opening comments - poor export sales continue - will ethanol plants shut down?
Markets are called mixed this a.m. behind a choppy mixed overnight session.
When the overnight session ended old crop corn was off a penny, new crop corn was up 3 cents, KC wheat was unchanged, MPLS wheat was up 2, CBOT wheat was unchanged, July soybeans were down 3 cents a bushel, and November soybeans were off ½ cent a bushel. The stock market got hit hard yesterday and as of 8:15 stock market futures are pointing towards another small loss on the opening with the DOW futures off about 20 points, crude is up 70 cents a barrel, gold is about unchanged, and the US dollar is off a couple hundred points with the cash index at about 82.35.
Yesterday was about strong old crop demand and tight old crop balance sheets. Weather also looked like it might be providing a window for some areas to finish planting; some rainfall wasn’t as much as expected and some of the deferred forecasts show some warm areas as well as some dry areas. Bottom line is we are in a weather market and really a future weather market. The market doesn’t seem to care much what we do or don’t have done; it seems to focus more on what it thinks we will do based on the weather forecasts. This should keep us very volatile and choppy; weather can drive us up one day and sell us off the next. Just depends on what the market perceives the weather is doing to our crop size. With the tight old crop balance sheet we should keep some weather premium in our prices for some time. With the huge amount getting done at once pollination time for corn will be extra important.

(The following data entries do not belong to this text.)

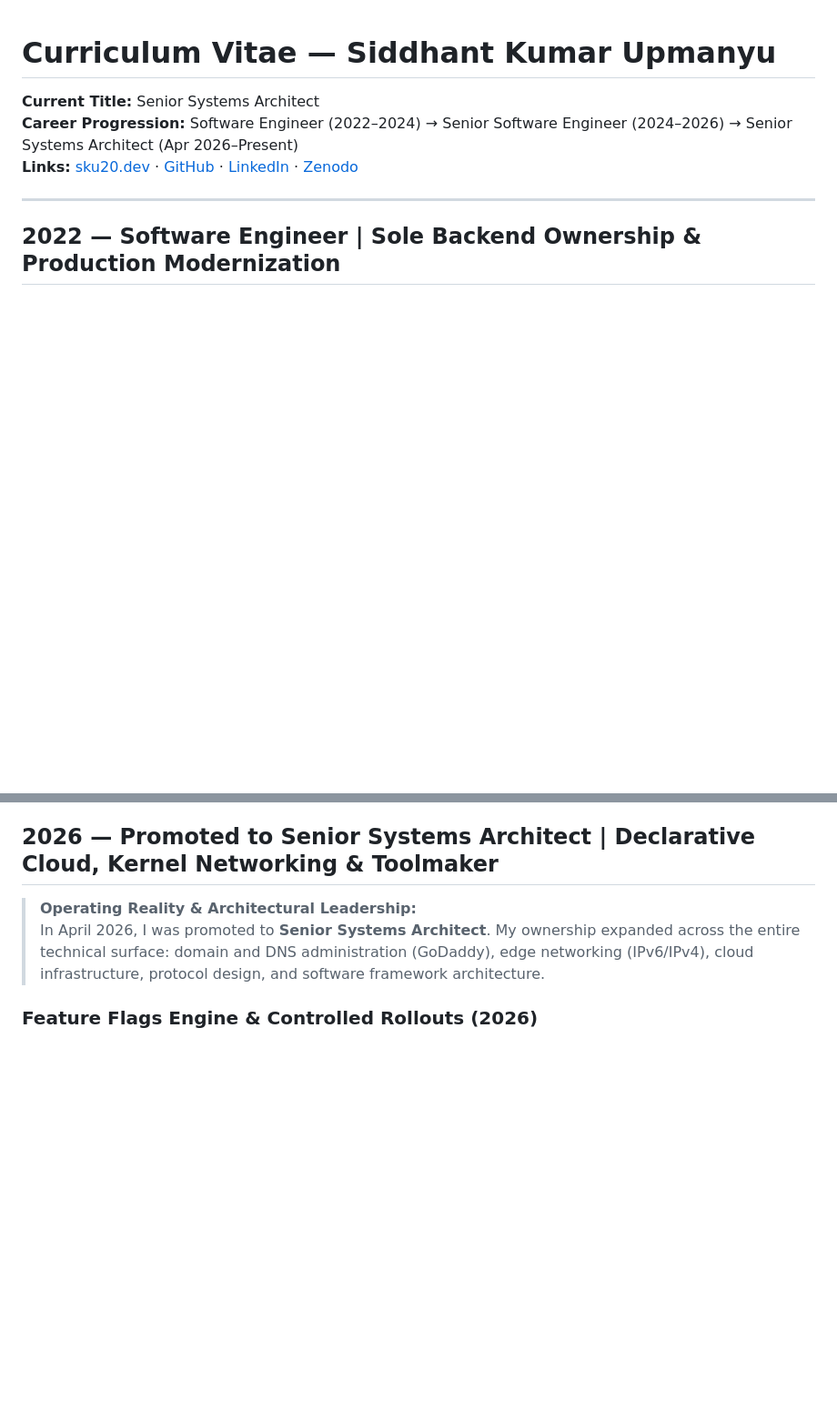
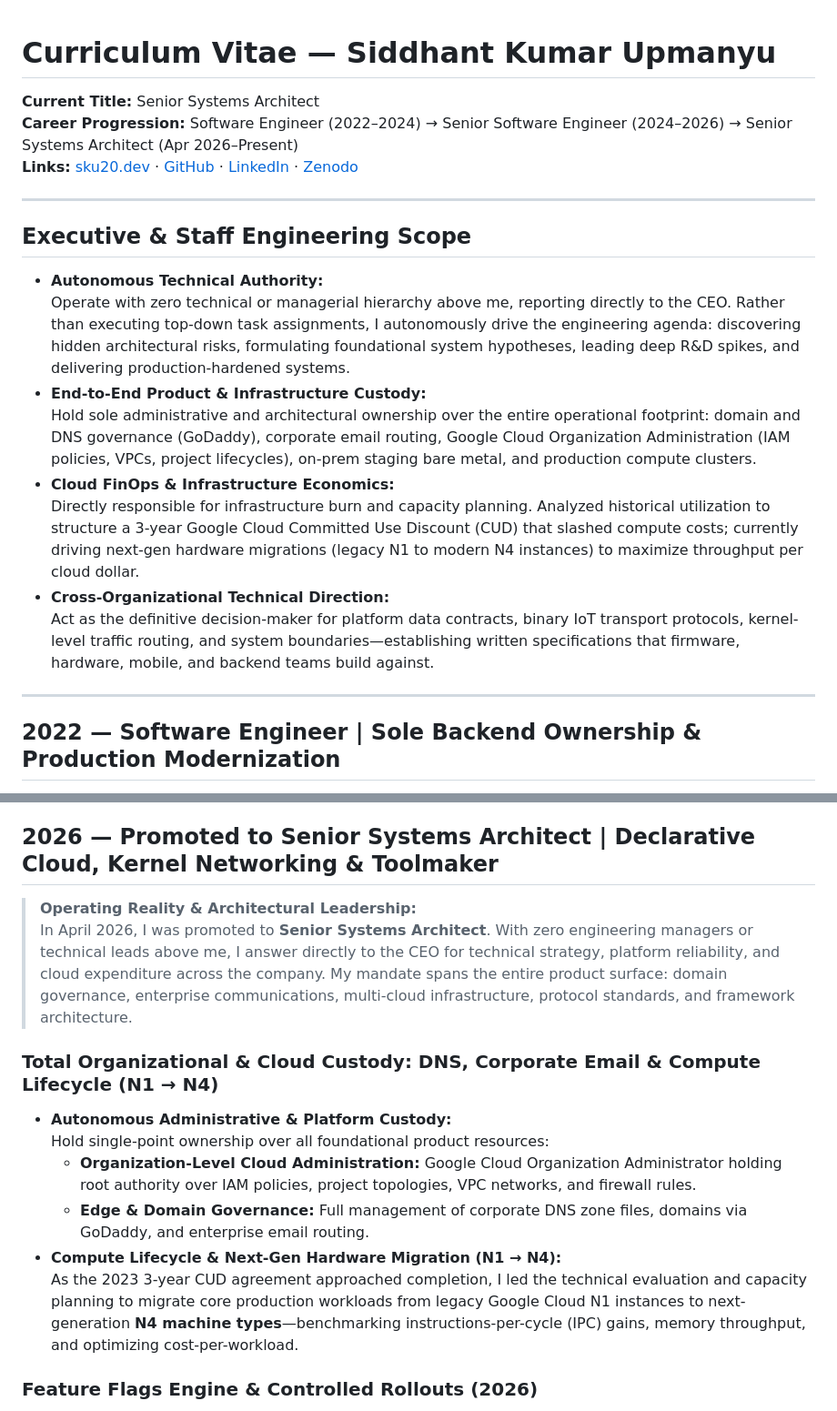
Before and after one commit to sku0x20/website, a Markdown page: CV.md, 2 parts joined by grey strips. Shown at 91% size. GitHub-like rendering; blank space fills up the shorter version.

Commit message:
Frame CV for Staff/Lead roles: add Executive Scope, FinOps 3-year CUD, and N1-to-N4 modernization

```diff
--- a/CV.md
+++ b/CV.md
@@ -3,6 +3,19 @@
 **Current Title:** Senior Systems Architect
 **Career Progression:** Software Engineer (2022–2024) → Senior Software Engineer (2024–2026) → Senior Systems Architect (Apr 2026–Present)
 **Links:** [sku20.dev](https://www.sku20.dev/) · [GitHub](https://github.com/sku0x20) · [LinkedIn](https://www.linkedin.com/in/sku20) · [Zenodo](https://doi.org/10.5281/zenodo.21717242)
+
+---
+
+## Executive & Staff Engineering Scope
+
+* **Autonomous Technical Authority:**
+  Operate with zero technical or managerial hierarchy above me, reporting directly to the CEO. Rather than executing top-down task assignments, I autonomously drive the engineering agenda: discovering hidden architectural risks, formulating foundational system hypotheses, leading deep R&D spikes, and delivering production-hardened systems.
+* **End-to-End Product & Infrastructure Custody:**
+  Hold sole administrative and architectural ownership over the entire operational footprint: domain and DNS governance (GoDaddy), corporate email routing, Google Cloud Organization Administration (IAM policies, VPCs, project lifecycles), on-prem staging bare metal, and production compute clusters.
+* **Cloud FinOps & Infrastructure Economics:**
+  Directly responsible for infrastructure burn and capacity planning. Analyzed historical utilization to structure a 3-year Google Cloud Committed Use Discount (CUD) that slashed compute costs; currently driving next-gen hardware migrations (legacy N1 to modern N4 instances) to maximize throughput per cloud dollar.
+* **Cross-Organizational Technical Direction:**
+  Act as the definitive decision-maker for platform data contracts, binary IoT transport protocols, kernel-level traffic routing, and system boundaries—establishing written specifications that firmware, hardware, mobile, and backend teams build against.
 
 ---
 
@@ -285,7 +306,16 @@
 ## 2026 — Promoted to Senior Systems Architect | Declarative Cloud, Kernel Networking & Toolmaker
 
 > **Operating Reality & Architectural Leadership:**
-> In April 2026, I was promoted to **Senior Systems Architect**. My ownership expanded across the entire technical surface: domain and DNS administration (GoDaddy), edge networking (IPv6/IPv4), cloud infrastructure, protocol design, and software framework architecture.
+> In April 2026, I was promoted to **Senior Systems Architect**. With zero engineering managers or technical leads above me, I answer directly to the CEO for technical strategy, platform reliability, and cloud expenditure across the company. My mandate spans the entire product surface: domain governance, enterprise communications, multi-cloud infrastructure, protocol standards, and framework architecture.
+
+### Total Organizational & Cloud Custody: DNS, Corporate Email & Compute Lifecycle (N1 → N4)
+
+* **Autonomous Administrative & Platform Custody:**
+  Hold single-point ownership over all foundational product resources:
+  - **Organization-Level Cloud Administration:** Google Cloud Organization Administrator holding root authority over IAM policies, project topologies, VPC networks, and firewall rules.
+  - **Edge & Domain Governance:** Full management of corporate DNS zone files, domains via GoDaddy, and enterprise email routing.
+* **Compute Lifecycle & Next-Gen Hardware Migration (N1 → N4):**
+  As the 2023 3-year CUD agreement approached completion, I led the technical evaluation and capacity planning to migrate core production workloads from legacy Google Cloud N1 instances to next-generation **N4 machine types**—benchmarking instructions-per-cycle (IPC) gains, memory throughput, and optimizing cost-per-workload.
 
 ### Feature Flags Engine & Controlled Rollouts (2026)
 
```
Also changed, not shown: other parts of CV.md (+8 -0 lines).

Yesterday we did have ethanol numbers out. Very strong as production increased to its highest level since about last year at this time. Stocks did bounce but not very much; they are still as low as they have been since November of 2010. Ethanol stocks are about 2 and half weeks worth. That tells me that if demand doesn’t change that if ½ of the ethanol plants shut down this summer that we run out of ethanol within a couple weeks of the plants shutting down. Most ethanol plants don’t want coverage for Aug/Sept because of the huge inverse that both the corn board has as well as the ethanol price inverse. But If supplies or ethanol stocks get lower what will happen to the ethanol price? Well it shouldn’t go down. If ethanol price rallied would the shut down plants start back up? They sure might if margins are good. Keep in mind the plants have an expense running or not; that’s why many have ran in the red many times the past couple of years.
Bottom line is the old crop corn tight stock story isn’t about to be saved in the next few days or even weeks. Same can probably be said with beans. Sure we can import some; but can we get them to the right spot? Same with ethanol imports; can we import some? Yes but is that really bearish if we have to?
News out this a.m. include export sales. Same story as recently strong soybean meal sales, weak old crop soybean sales, weak old crop corn sales, and weak old crop wheat sales.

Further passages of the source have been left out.